Martina Anderson said: “It’s very clear that there is concern around how vital services, including support for people with disabilities, will continue to be funded post Brexit.
“Around 40% of the current programme is funded through the European Social Fund and although there has been commitments to see this through until the end of 2020, there is still a severe level of uncertainty as a crash out Brexit looms.
“British government proposals to replace the European Social Fund with UK Shared Prosperity Fund (UKSPF) are vague and non-committal.
“Sinn Féin have advocated for the European Social Fund to receive a greater share of the EU budget, and voted, in the last mandate to increase that budget by €25 billion, which was passed by the European Parliament but wasn’t supported by the DUP or UUP MEPs at the time.
“We will continue to fight for access to this fund for groups, such as NIUSE, and will help them in any way we can to ensure their vital services are not lost.

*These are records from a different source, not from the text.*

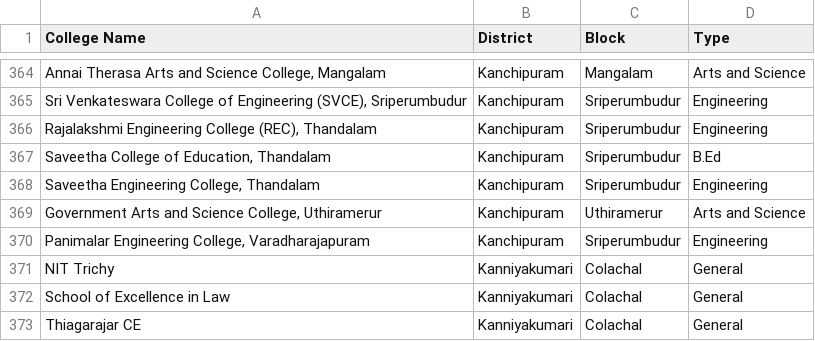
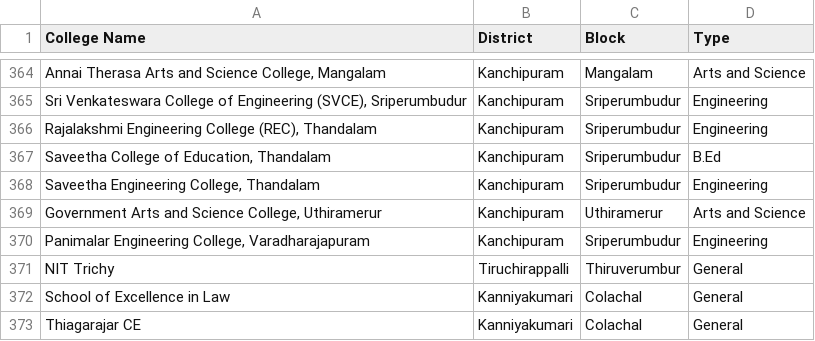
Before and after one commit to Jayanth280203/SMART, a CSV file: tn_colleges_block_wise.csv, drawn as a sheet; only a part is shown, gaps mark what is left out; the diff covers the shown part only; the diff names each change by its address in the sheet, - before the commit and + after, or states it on an @@ line.

```diff
--- a/tn_colleges_block_wise.csv
+++ b/tn_colleges_block_wise.csv
-B371 (District): Kanniyakumari
+B371 (District): Tiruchirappalli
-C371 (Block): Colachal
+C371 (Block): Thiruverumbur
```
Also changed, not shown: 26 edited cells elsewhere in this file, 6 other files.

“The onus now is on the British government to outline their plan going forward for groups, such as NIUSE, who are currently facing uncertainty and are not receiving reassurances on future funding to continue their support for disability employment services,” she added.